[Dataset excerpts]

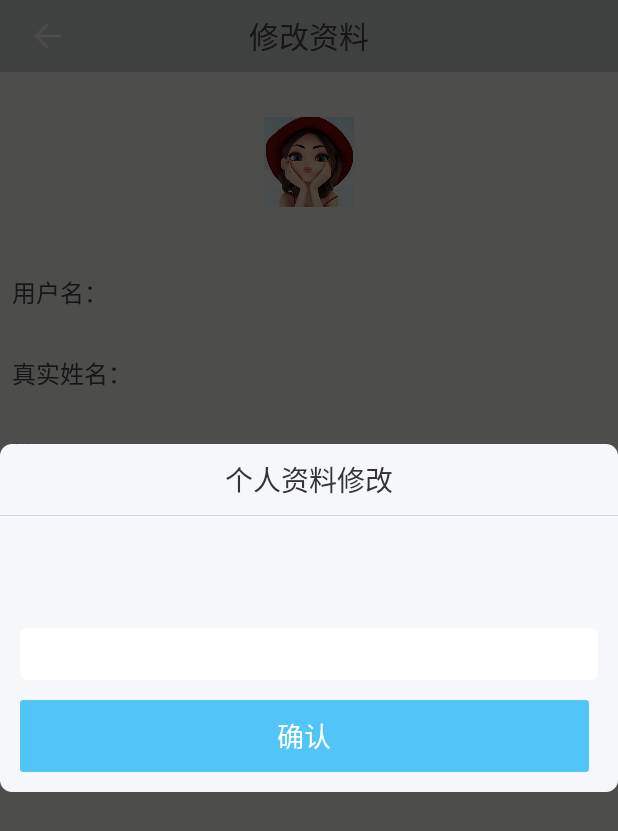
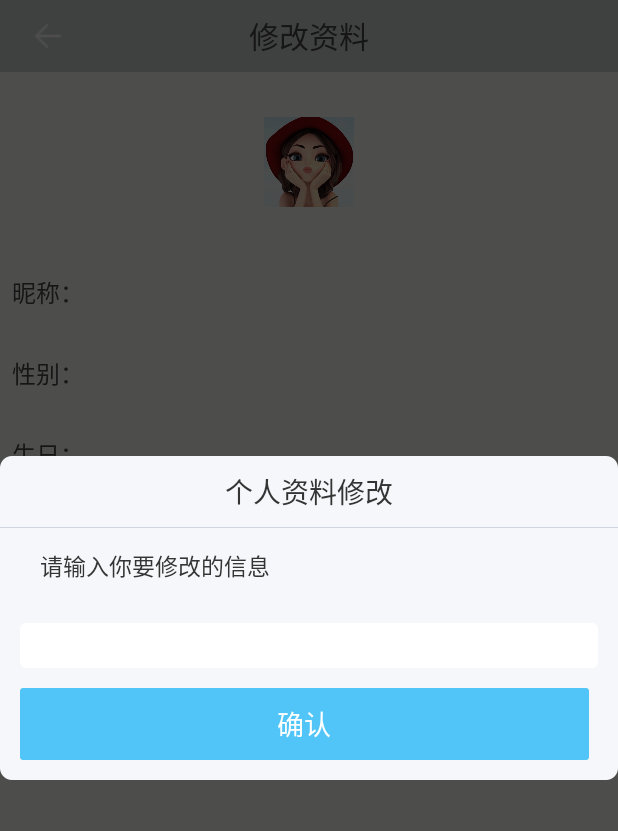
Before and after one commit to xugh24/ypApp, an Android app: the PersonageActivity screen opened directly, with no data from a screen before it, after a tap on "性别：", on a phone screen of 412 x 824 dp. Shown: the top 831 px of the screen. Run offline under Robolectric (Android 15) with nearby library versions, the phone set to English and light mode, and no system bars.

Commit message:
修改代码

```diff
--- a/app/src/main/java/com/yuepang/yuepang/activity/PersonageActivity.java
+++ b/app/src/main/java/com/yuepang/yuepang/activity/PersonageActivity.java
@@ -20,46 +20,30 @@ import org.w3c.dom.Text;
 public class PersonageActivity extends BaseActivity implements PersonalDialog.CallBack {
 
     public static final int NICK = 0x01;
-    public static final int NAME = 0x02;
-    public static final int SEX = 0x03;
-    public static final int BIR = 0x04;
-    public static final int TEL = 0x05;
-    public static final int ID = 0x06;
-    public static final int COMPANY = 0x07;
+    public static final int SEX = 0x02;
+    public static final int BIR = 0x03;
+    public static final int TEL = 0x04;
 
     @BindView(id = R.id.iv_head, click = true)
     private ImageView ivHead;
-
     @BindView(id = R.id.ll_nick, click = true)
     private LinearLayout llnick;//昵称
-    @BindView(id = R.id.ll_realname, click = true)
-    private LinearLayout llname;//真实姓名
     @BindView(id = R.id.ll_sex, click = true)
     private LinearLayout llsex;//性别
     @BindView(id = R.id.ll_birthday, click = true)
     private LinearLayout llbirthday;//生日
     @BindView(id = R.id.ll_tel, click = true)
     private LinearLayout lltel;//联系方式
-    @BindView(id = R.id.ll_id, click = true)
-    private LinearLayout llid;//
-    @BindView(id = R.id.ll_company, click = true)
-    private LinearLayout llcompany;//
 
 
     @BindView(id = R.id.tv_nick)
     private TextView tvNick;//
-    @BindView(id = R.id.tv_realname)
-    private TextView tvName;//
     @BindView(id = R.id.tv_sex)
     private TextView tvsex;//
     @BindView(id = R.id.tv_birthday)
     private TextView tvbirthday;//
     @BindView(id = R.id.tv_tel)
     private TextView tvTel;//
-    @BindView(id = R.id.tv_id)
-    private TextView tvId;//
-    @BindView(id = R.id.tv_company)
-    private TextView tvcompany;//
 
 
     @Override
@@ -85,9 +69,6 @@ public class PersonageActivity extends BaseActivity implements PersonalDialog.Ca
             case R.id.ll_nick:// 昵称
                 showInput(NICK);
                 break;
-            case R.id.ll_realname: // 真实姓名
-                showInput(NAME);
-                break;
             case R.id.ll_sex: // 性别
                 showInput(SEX);
                 break;
@@ -96,12 +77,6 @@ public class PersonageActivity extends BaseActivity implements PersonalDialog.Ca
                 break;
             case R.id.ll_tel: // 电话
                 showInput(TEL);
-                break;
-            case R.id.ll_id: // id
-                showInput(ID);
-                break;
-            case R.id.ll_company: // 公司
-                showInput(COMPANY);
                 break;
         }
     }
@@ -128,16 +103,10 @@ public class PersonageActivity extends BaseActivity implements PersonalDialog.Ca
         switch (type) {
             case PersonageActivity.NICK:
                 return tvNick;
-            case PersonageActivity.NAME:
-                return tvName;
             case PersonageActivity.SEX:
                 return tvsex;
-            case PersonageActivity.ID:
-                return tvId;
             case PersonageActivity.TEL:
                 return tvTel;
-            case PersonageActivity.COMPANY:
-                return tvcompany;
             case PersonageActivity.BIR:
                 return tvbirthday;
         }
--- a/app/src/main/res/layout/dialog_layout.xml
+++ b/app/src/main/res/layout/dialog_layout.xml
@@ -28,20 +28,19 @@
         android:layout_width="match_parent"
         android:layout_height="wrap_content"
         android:layout_margin="13.33dp"
-        android:paddingBottom="13.33dp"
         android:paddingLeft="13.33dp"
         android:paddingRight="13.33dp"
+        android:text="请输入你要修改的信息"
         android:textColor="#343434"
         android:textSize="15.4dp" />
 
     <EditText
         android:id="@+id/ed_dialog_msg"
         android:layout_width="match_parent"
-        android:layout_height="wrap_content"
-        android:gravity="center_vertical"
+        android:layout_height="30dp"
         android:layout_margin="13.33dp"
         android:background="@drawable/bg_shuru"
-        android:paddingBottom="13.33dp"
+        android:gravity="center_vertical"
         android:paddingLeft="13.33dp"
         android:paddingRight="13.33dp"
         android:textColor="#343434"
--- a/app/src/main/res/layout/personage_ly.xml
+++ b/app/src/main/res/layout/personage_ly.xml
@@ -33,39 +33,12 @@
                 android:layout_height="wrap_content"
                 android:layout_marginLeft="8dp"
                 android:layout_weight="1"
-                android:text="用户名："
+                android:text="昵称："
                 android:textColor="#494949"
                 android:textSize="16dp" />
 
             <TextView
                 android:id="@+id/tv_nick"
-                android:layout_width="wrap_content"
-                android:layout_height="wrap_content"
-                android:textColor="#494949"
-                android:textSize="16dp" />
-
-
-        </LinearLayout>
-
-        <LinearLayout
-            android:id="@+id/ll_realname"
-            android:layout_width="match_parent"
-            android:layout_height="54dp"
-            android:gravity="center_vertical"
-            android:orientation="horizontal">
-
-
-            <TextView
-                android:layout_width="0dp"
-                android:layout_height="wrap_content"
-                android:layout_marginLeft="8dp"
-                android:layout_weight="1"
-                android:text="真实姓名："
-                android:textColor="#494949"
-                android:textSize="16dp" />
-
-            <TextView
-                android:id="@+id/tv_realname"
                 android:layout_width="wrap_content"
                 android:layout_height="wrap_content"
                 android:textColor="#494949"
@@ -154,59 +127,5 @@
 
         </LinearLayout>
 
-        <LinearLayout
-            android:id="@+id/ll_id"
-            android:layout_width="match_parent"
-            android:layout_height="54dp"
-            android:gravity="center_vertical"
-            android:orientation="horizontal">
-
-
-            <TextView
-                android:layout_width="0dp"
-                android:layout_height="wrap_content"
-                android:layout_marginLeft="8dp"
-                android:layout_weight="1"
-                android:text="身份证号："
-                android:textColor="#494949"
-                android:textSize="16dp" />
-
-            <TextView
-                android:id="@+id/tv_id"
-                android:layout_width="wrap_content"
-                android:layout_height="wrap_content"
-                android:textColor="#494949"
-                android:textSize="16dp" />
-
-
-        </LinearLayout>
-
-        <LinearLayout
-            android:id="@+id/ll_company"
-            android:layout_width="match_parent"
-            android:layout_height="54dp"
-            android:gravity="center_vertical"
-            android:orientation="horizontal">
-
-
-            <TextView
-                android:layout_width="0dp"
-                android:layout_height="wrap_content"
-                android:layout_marginLeft="8dp"
-                android:layout_weight="1"
-                android:text="公司名称："
-                android:textColor="#494949"
-                android:textSize="16dp" />
-
-            <TextView
-                android:id="@+id/tv_company"
-                android:layout_width="wrap_content"
-                android:layout_height="wrap_content"
-                android:textColor="#494949"
-                android:textSize="16dp" />
-
-
-        </LinearLayout>
-
     </LinearLayout>
 </ScrollView>
```
Also changed, not shown: app/src/main/java/com/yuepang/yuepang/common/widget/SDKdialog.java (+0 -23 lines), app/src/main/java/com/yuepang/yuepang/control/UserCentreControl.java (+18 -0 lines), app/src/main/java/com/yuepang/yuepang/dialog/PersonalDialog.java (+3 -12 lines), app/src/main/java/com/yuepang/yuepang/model/UserInfo.java (+14 -15 lines).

## [EXERCISE GOAL]
Every line above that carries the string "tvNick" should be copied.

## [RESPONSE BOX]
     private TextView tvNick;//
                 return tvNick;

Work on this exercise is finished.